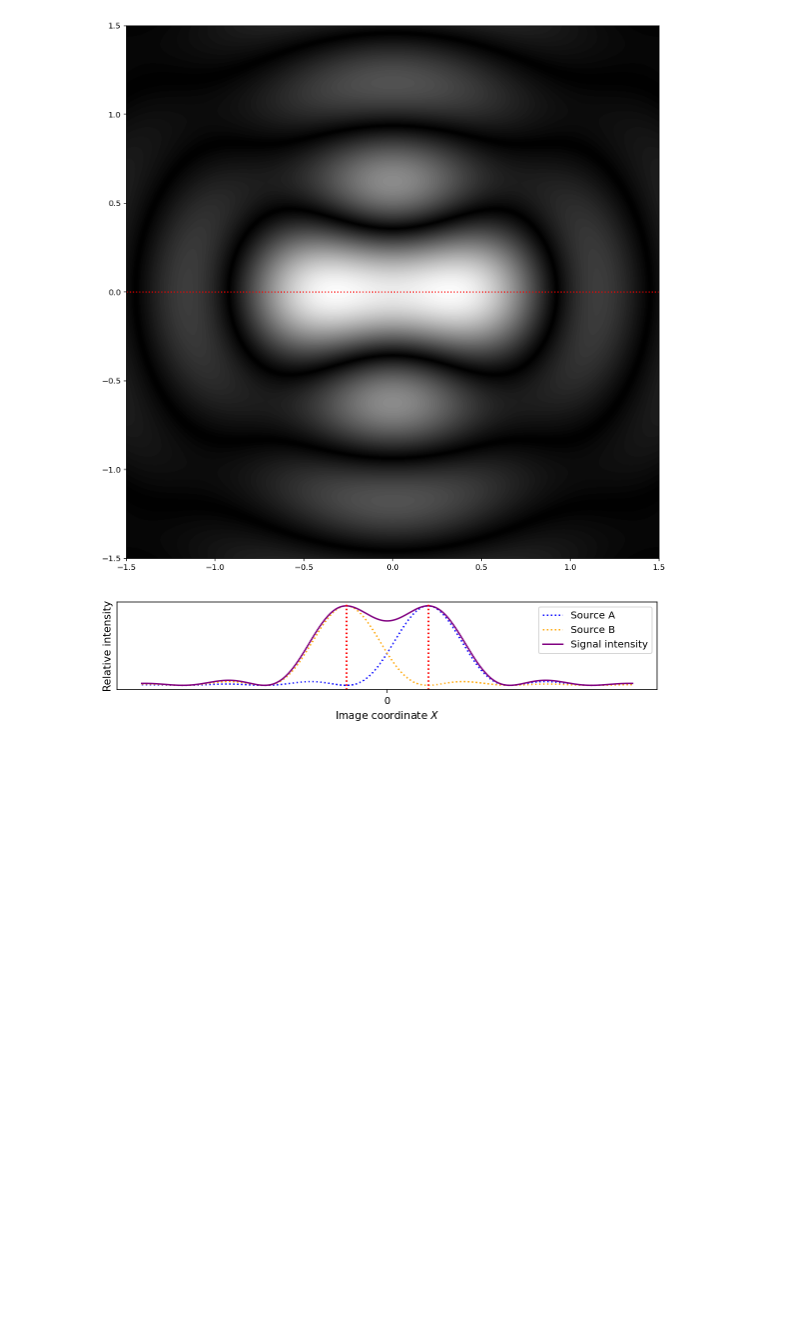
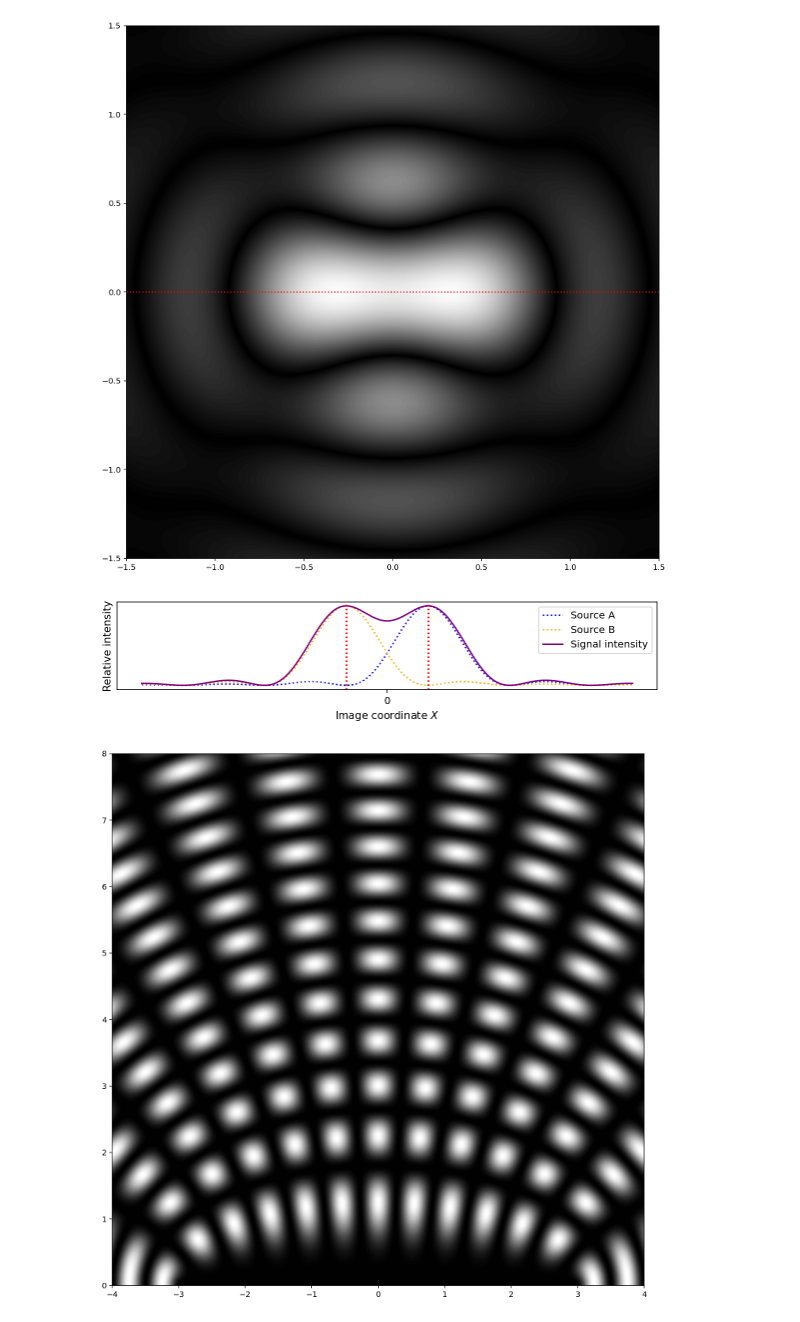
Before and after one commit to awmckinley1/ow2021, a Jupyter notebook: visualisations/Ch13 Interference and diffraction.ipynb, the cells around one changed output. Saved outputs shown, nothing was run; the diff lists cells and outputs as text; code cells hidden in the pictures; blank space fills up the shorter version.

```diff
--- a/visualisations/Ch13 Interference and diffraction.ipynb
+++ b/visualisations/Ch13 Interference and diffraction.ipynb
@@ -1105,3 +1105,68 @@ plt.savefig("ch13-opticalresolutionlimit1.pdf",transparent=True)
 plt.show()
 # %% [output]
 [figure]
+# %%
+# Specify x and y to start with
+number_of_points = 400
+value_range = 4
+scalar = 1
+
+
+x_coord = np.linspace(-value_range,value_range,number_of_points)
+y_coord = np.linspace(0,2*value_range,number_of_points)
+
+X,Y = np.meshgrid(x_coord,y_coord)
+
+offset = 3
+
+x_offset1 = -offset
+y_offset1 = -0
+
+x_offset2 = offset
+y_offset2 = 0
+
+
+def sine1(x,y):
+    r = np.sqrt((x-x_offset1)**2 + (y-y_offset1)**2)
+    func = np.sin(2*np.pi*r*scalar)
+    return func
+
+def sine2(x,y):
+    r = np.sqrt((x-x_offset2)**2 + (y-y_offset2)**2)
+    func = np.sin(2*np.pi*r*scalar)
+    return func
+
+def radius(x,y):
+    radius = np.sqrt((x)**2 + (y)**2)
+    return radius
+
+z_int1 = np.array( [sine1(x,y) for x,y in zip(np.ravel(X),np.ravel(Y))])
+ZINT1 = z_int1.reshape(X.shape)
+
+z_int2 = np.array( [sine2(x,y) for x,y in zip(np.ravel(X),np.ravel(Y))])
+ZINT2 = z_int2.reshape(X.shape)
+
+z_tot = ZINT1+ZINT2
+
+plt.figure(figsize=(10,10))
+plt.axes().set_aspect('equal')#, 'datalim') #equalises the aspect ratio
+#levels = np.linspace(0,0.8,100)
+
+cs = plt.contourf(X,Y,(z_tot)**2,100, cmap='gray')
+#plt.yticks([0],('0'))
+#plt.xticks([0],('0'))
+plt.axhline(y=0,color='red',linestyle='dotted')
+#plt.axvline(x=0,color='blue',linestyle='dotted')
+#plt.colorbar();
+#savefig('aw.pdf') # Needs to go above show() otherwise we'll get a blank PDF
+
+for c in cs.collections:
+    c.set_rasterized(True)
+
+plt.tight_layout()
+#plt.savefig("ch13-opticalresolutionlimit3.svg",transparent=True)
+#plt.savefig("ch13-opticalresolutionlimit3.pdf",transparent=True)
+##plt.plot(radius(x_coord,y_coord),sinc_func(x_coord,y_coord))
+plt.show()
+# %% [output]
+[figure, added]
```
════════════════
- [Exercise goal]: Your copy should match the material above exactly, minus its pictures.

- [Task result]:
Before and after one commit to awmckinley1/ow2021, a Jupyter notebook: visualisations/Ch13 Interference and diffraction.ipynb, the cells around one changed output. Saved outputs shown, nothing was run; the diff lists cells and outputs as text; code cells hidden in the pictures; blank space fills up the shorter version.

```diff
--- a/visualisations/Ch13 Interference and diffraction.ipynb
+++ b/visualisations/Ch13 Interference and diffraction.ipynb
@@ -1105,3 +1105,68 @@ plt.savefig("ch13-opticalresolutionlimit1.pdf",transparent=True)
 plt.show()
 # %% [output]
 [figure]
+# %%
+# Specify x and y to start with
+number_of_points = 400
+value_range = 4
+scalar = 1
+
+
+x_coord = np.linspace(-value_range,value_range,number_of_points)
+y_coord = np.linspace(0,2*value_range,number_of_points)
+
+X,Y = np.meshgrid(x_coord,y_coord)
+
+offset = 3
+
+x_offset1 = -offset
+y_offset1 = -0
+
+x_offset2 = offset
+y_offset2 = 0
+
+
+def sine1(x,y):
+    r = np.sqrt((x-x_offset1)**2 + (y-y_offset1)**2)
+    func = np.sin(2*np.pi*r*scalar)
+    return func
+
+def sine2(x,y):
+    r = np.sqrt((x-x_offset2)**2 + (y-y_offset2)**2)
+    func = np.sin(2*np.pi*r*scalar)
+    return func
+
+def radius(x,y):
+    radius = np.sqrt((x)**2 + (y)**2)
+    return radius
+
+z_int1 = np.array( [sine1(x,y) for x,y in zip(np.ravel(X),np.ravel(Y))])
+ZINT1 = z_int1.reshape(X.shape)
+
+z_int2 = np.array( [sine2(x,y) for x,y in zip(np.ravel(X),np.ravel(Y))])
+ZINT2 = z_int2.reshape(X.shape)
+
+z_tot = ZINT1+ZINT2
+
+plt.figure(figsize=(10,10))
+plt.axes().set_aspect('equal')#, 'datalim') #equalises the aspect ratio
+#levels = np.linspace(0,0.8,100)
+
+cs = plt.contourf(X,Y,(z_tot)**2,100, cmap='gray')
+#plt.yticks([0],('0'))
+#plt.xticks([0],('0'))
+plt.axhline(y=0,color='red',linestyle='dotted')
+#plt.axvline(x=0,color='blue',linestyle='dotted')
+#plt.colorbar();
+#savefig('aw.pdf') # Needs to go above show() otherwise we'll get a blank PDF
+
+for c in cs.collections:
+    c.set_rasterized(True)
+
+plt.tight_layout()
+#plt.savefig("ch13-opticalresolutionlimit3.svg",transparent=True)
+#plt.savefig("ch13-opticalresolutionlimit3.pdf",transparent=True)
+##plt.plot(radius(x_coord,y_coord),sinc_func(x_coord,y_coord))
+plt.show()
+# %% [output]
+[figure, added]
```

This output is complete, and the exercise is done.